Your output should be the complete listing, repeated exactly.

[Start of Attachment]

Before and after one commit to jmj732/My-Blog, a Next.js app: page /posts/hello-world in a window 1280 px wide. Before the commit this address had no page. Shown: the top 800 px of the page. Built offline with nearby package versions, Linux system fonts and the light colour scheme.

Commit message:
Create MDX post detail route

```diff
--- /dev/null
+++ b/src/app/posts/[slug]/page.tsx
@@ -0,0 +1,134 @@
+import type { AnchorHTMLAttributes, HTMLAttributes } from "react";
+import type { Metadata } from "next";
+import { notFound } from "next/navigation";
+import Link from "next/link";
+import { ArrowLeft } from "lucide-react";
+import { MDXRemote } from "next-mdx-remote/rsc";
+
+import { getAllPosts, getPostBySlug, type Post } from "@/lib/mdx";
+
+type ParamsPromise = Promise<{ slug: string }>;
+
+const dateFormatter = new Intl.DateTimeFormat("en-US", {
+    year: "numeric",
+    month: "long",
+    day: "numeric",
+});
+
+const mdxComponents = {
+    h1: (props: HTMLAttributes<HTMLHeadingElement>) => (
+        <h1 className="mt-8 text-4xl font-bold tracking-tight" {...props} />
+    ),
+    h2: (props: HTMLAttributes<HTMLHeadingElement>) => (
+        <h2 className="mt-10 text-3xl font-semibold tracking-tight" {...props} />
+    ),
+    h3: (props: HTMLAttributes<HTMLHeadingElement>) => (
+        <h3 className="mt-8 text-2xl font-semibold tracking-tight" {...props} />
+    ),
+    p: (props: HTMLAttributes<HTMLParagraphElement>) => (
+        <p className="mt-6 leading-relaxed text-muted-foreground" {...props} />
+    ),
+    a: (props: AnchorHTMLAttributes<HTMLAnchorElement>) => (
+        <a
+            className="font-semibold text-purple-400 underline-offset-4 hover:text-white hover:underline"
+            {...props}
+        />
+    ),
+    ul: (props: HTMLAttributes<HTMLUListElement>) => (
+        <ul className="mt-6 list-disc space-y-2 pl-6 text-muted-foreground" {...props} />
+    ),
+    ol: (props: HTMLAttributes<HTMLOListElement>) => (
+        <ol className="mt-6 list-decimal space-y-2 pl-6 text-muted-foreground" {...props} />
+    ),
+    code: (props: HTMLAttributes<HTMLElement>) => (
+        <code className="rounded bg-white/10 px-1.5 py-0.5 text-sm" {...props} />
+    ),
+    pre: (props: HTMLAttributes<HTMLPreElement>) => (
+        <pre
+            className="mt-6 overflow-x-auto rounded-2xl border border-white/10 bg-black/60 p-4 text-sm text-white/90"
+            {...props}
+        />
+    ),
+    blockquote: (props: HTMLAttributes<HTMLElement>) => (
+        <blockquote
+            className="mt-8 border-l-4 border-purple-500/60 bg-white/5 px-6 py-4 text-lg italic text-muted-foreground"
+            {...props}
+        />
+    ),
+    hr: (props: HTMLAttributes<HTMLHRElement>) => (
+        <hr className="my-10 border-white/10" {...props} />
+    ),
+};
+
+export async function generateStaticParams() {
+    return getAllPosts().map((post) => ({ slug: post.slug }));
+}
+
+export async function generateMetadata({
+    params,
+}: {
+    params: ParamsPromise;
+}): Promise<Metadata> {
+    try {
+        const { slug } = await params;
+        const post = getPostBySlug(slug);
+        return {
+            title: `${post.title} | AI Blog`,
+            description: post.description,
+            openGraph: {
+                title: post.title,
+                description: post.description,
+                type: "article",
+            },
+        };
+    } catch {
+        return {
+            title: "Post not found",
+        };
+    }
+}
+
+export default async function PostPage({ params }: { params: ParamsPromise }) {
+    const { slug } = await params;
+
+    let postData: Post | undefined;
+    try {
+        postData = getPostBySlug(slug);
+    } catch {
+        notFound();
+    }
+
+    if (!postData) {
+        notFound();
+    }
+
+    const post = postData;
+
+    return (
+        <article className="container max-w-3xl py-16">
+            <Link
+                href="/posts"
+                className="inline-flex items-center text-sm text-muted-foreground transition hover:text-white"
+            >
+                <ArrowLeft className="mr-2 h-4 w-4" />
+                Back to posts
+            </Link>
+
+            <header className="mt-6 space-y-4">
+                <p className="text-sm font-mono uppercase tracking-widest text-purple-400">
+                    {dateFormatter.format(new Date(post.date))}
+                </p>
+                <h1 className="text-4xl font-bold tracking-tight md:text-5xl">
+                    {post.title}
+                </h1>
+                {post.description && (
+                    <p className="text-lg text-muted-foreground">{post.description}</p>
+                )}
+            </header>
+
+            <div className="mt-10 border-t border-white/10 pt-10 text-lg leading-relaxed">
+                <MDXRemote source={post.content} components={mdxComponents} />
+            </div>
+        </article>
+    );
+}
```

[End of Attachment]

## Completed task
Before and after one commit to jmj732/My-Blog, a Next.js app: page /posts/hello-world in a window 1280 px wide. Before the commit this address had no page. Shown: the top 800 px of the page. Built offline with nearby package versions, Linux system fonts and the light colour scheme.

Commit message:
Create MDX post detail route

```diff
--- /dev/null
+++ b/src/app/posts/[slug]/page.tsx
@@ -0,0 +1,134 @@
+import type { AnchorHTMLAttributes, HTMLAttributes } from "react";
+import type { Metadata } from "next";
+import { notFound } from "next/navigation";
+import Link from "next/link";
+import { ArrowLeft } from "lucide-react";
+import { MDXRemote } from "next-mdx-remote/rsc";
+
+import { getAllPosts, getPostBySlug, type Post } from "@/lib/mdx";
+
+type ParamsPromise = Promise<{ slug: string }>;
+
+const dateFormatter = new Intl.DateTimeFormat("en-US", {
+    year: "numeric",
+    month: "long",
+    day: "numeric",
+});
+
+const mdxComponents = {
+    h1: (props: HTMLAttributes<HTMLHeadingElement>) => (
+        <h1 className="mt-8 text-4xl font-bold tracking-tight" {...props} />
+    ),
+    h2: (props: HTMLAttributes<HTMLHeadingElement>) => (
+        <h2 className="mt-10 text-3xl font-semibold tracking-tight" {...props} />
+    ),
+    h3: (props: HTMLAttributes<HTMLHeadingElement>) => (
+        <h3 className="mt-8 text-2xl font-semibold tracking-tight" {...props} />
+    ),
+    p: (props: HTMLAttributes<HTMLParagraphElement>) => (
+        <p className="mt-6 leading-relaxed text-muted-foreground" {...props} />
+    ),
+    a: (props: AnchorHTMLAttributes<HTMLAnchorElement>) => (
+        <a
+            className="font-semibold text-purple-400 underline-offset-4 hover:text-white hover:underline"
+            {...props}
+        />
+    ),
+    ul: (props: HTMLAttributes<HTMLUListElement>) => (
+        <ul className="mt-6 list-disc space-y-2 pl-6 text-muted-foreground" {...props} />
+    ),
+    ol: (props: HTMLAttributes<HTMLOListElement>) => (
+        <ol className="mt-6 list-decimal space-y-2 pl-6 text-muted-foreground" {...props} />
+    ),
+    code: (props: HTMLAttributes<HTMLElement>) => (
+        <code className="rounded bg-white/10 px-1.5 py-0.5 text-sm" {...props} />
+    ),
+    pre: (props: HTMLAttributes<HTMLPreElement>) => (
+        <pre
+            className="mt-6 overflow-x-auto rounded-2xl border border-white/10 bg-black/60 p-4 text-sm text-white/90"
+            {...props}
+        />
+    ),
+    blockquote: (props: HTMLAttributes<HTMLElement>) => (
+        <blockquote
+            className="mt-8 border-l-4 border-purple-500/60 bg-white/5 px-6 py-4 text-lg italic text-muted-foreground"
+            {...props}
+        />
+    ),
+    hr: (props: HTMLAttributes<HTMLHRElement>) => (
+        <hr className="my-10 border-white/10" {...props} />
+    ),
+};
+
+export async function generateStaticParams() {
+    return getAllPosts().map((post) => ({ slug: post.slug }));
+}
+
+export async function generateMetadata({
+    params,
+}: {
+    params: ParamsPromise;
+}): Promise<Metadata> {
+    try {
+        const { slug } = await params;
+        const post = getPostBySlug(slug);
+        return {
+            title: `${post.title} | AI Blog`,
+            description: post.description,
+            openGraph: {
+                title: post.title,
+                description: post.description,
+                type: "article",
+            },
+        };
+    } catch {
+        return {
+            title: "Post not found",
+        };
+    }
+}
+
+export default async function PostPage({ params }: { params: ParamsPromise }) {
+    const { slug } = await params;
+
+    let postData: Post | undefined;
+    try {
+        postData = getPostBySlug(slug);
+    } catch {
+        notFound();
+    }
+
+    if (!postData) {
+        notFound();
+    }
+
+    const post = postData;
+
+    return (
+        <article className="container max-w-3xl py-16">
+            <Link
+                href="/posts"
+                className="inline-flex items-center text-sm text-muted-foreground transition hover:text-white"
+            >
+                <ArrowLeft className="mr-2 h-4 w-4" />
+                Back to posts
+            </Link>
+
+            <header className="mt-6 space-y-4">
+                <p className="text-sm font-mono uppercase tracking-widest text-purple-400">
+                    {dateFormatter.format(new Date(post.date))}
+                </p>
+                <h1 className="text-4xl font-bold tracking-tight md:text-5xl">
+                    {post.title}
+                </h1>
+                {post.description && (
+                    <p className="text-lg text-muted-foreground">{post.description}</p>
+                )}
+            </header>
+
+            <div className="mt-10 border-t border-white/10 pt-10 text-lg leading-relaxed">
+                <MDXRemote source={post.content} components={mdxComponents} />
+            </div>
+        </article>
+    );
+}
```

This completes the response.